Like many of his contemporaries hampered by a budget that would not allow for the finest in special effects whether visual or practical, Corman would make his alien a human being, more specifically, one in disguise. It would be a familiar trope seen in more than a few science-fiction films, but one that worked well when done right and surprisingly, it was done so here. Played by Richard Devon, the alien would take the shape of Dr. Van Ponder, the scientist in charge of the project and Devon’s performance would reflect the change in persona admirably. Despite mimicking the human it had taken over almost to a fault, there was a hint of menace present, something that would make the man seem just slightly off. It would soon start to fall apart when Van Ponder would burn his hand in front of a subordinate, a burn that would heal itself in no short amount of time and bring the other man’s sanity into question, not to mention revealing Van Ponder as something other than human. Erratic behaviour would follow and Devon was spot-on with his actions, playing off of his co-stars perfectly until his true nature would show its face. The rest of the cast which included Dick Miller and Susan Cabot as the male and female leads respectively, would do a great job as well, but it is all Devon’s show, at least until that fateful conclusion.

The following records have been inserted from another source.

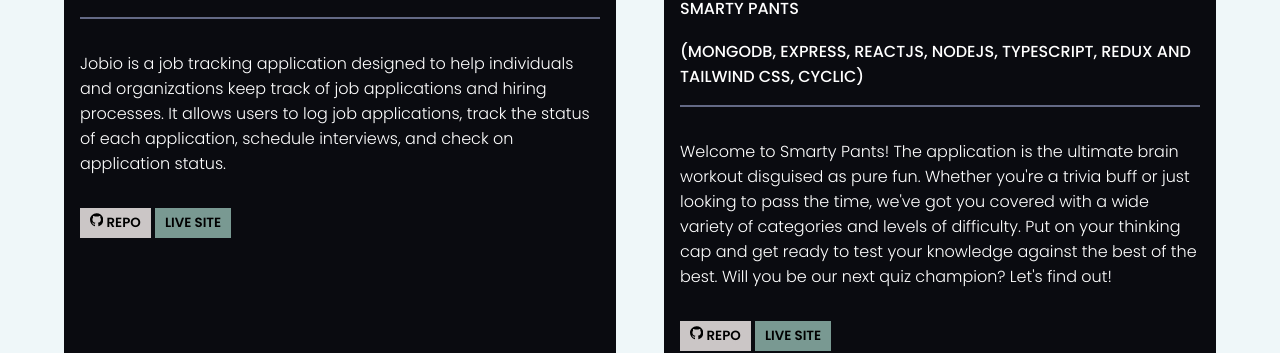
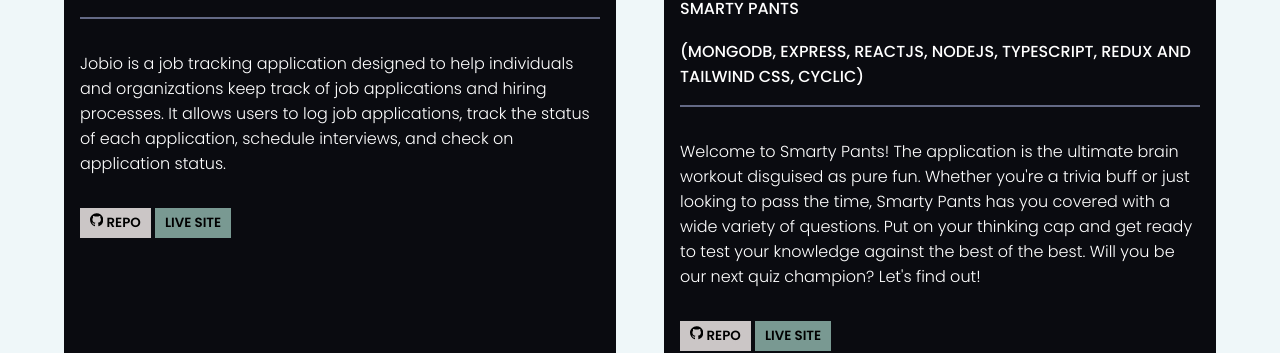
Before and after one commit to mikeyxx/my_portfolio, a React (Create React App) app: page / in a window 1280 px wide. Shown: the part 1458-1811 px from the top of the page. Built offline with nearby package versions, Linux system fonts and the light colour scheme.

Commit message:
Update index.js

```diff
--- a/src/Sections/Projects/index.js
+++ b/src/Sections/Projects/index.js
@@ -55,8 +55,8 @@ const index = () => {
             <p>
               Welcome to Smarty Pants! The application is the ultimate brain
               workout disguised as pure fun. Whether you're a trivia buff or
-              just looking to pass the time, we've got you covered with a wide
-              variety of categories and levels of difficulty. Put on your
+              just looking to pass the time, Smarty Pants has you covered with a wide
+              variety of questions. Put on your
               thinking cap and get ready to test your knowledge against the best
               of the best. Will you be our next quiz champion? Let's find out!
             </p>
```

As with every Corman feature, there is a little cheese present, but it is kept to a minimum here and enough cannot be said about how surprisingly well the movie turned out to be. Not only does the acting stand up with the script and effects being quite good, but the film delivers a message as well, one about the indomitable will of the human spirit. It is one of peace and courage, one that pushes mankind forward as a race and a message that was ahead of its time and still has yet to be seen over sixty years later. Yes the movie was about satellites in space and aliens, but that does not mean that once in a blue moon, Corman cannot put a little something in to make the audience think.
3.5 out of 5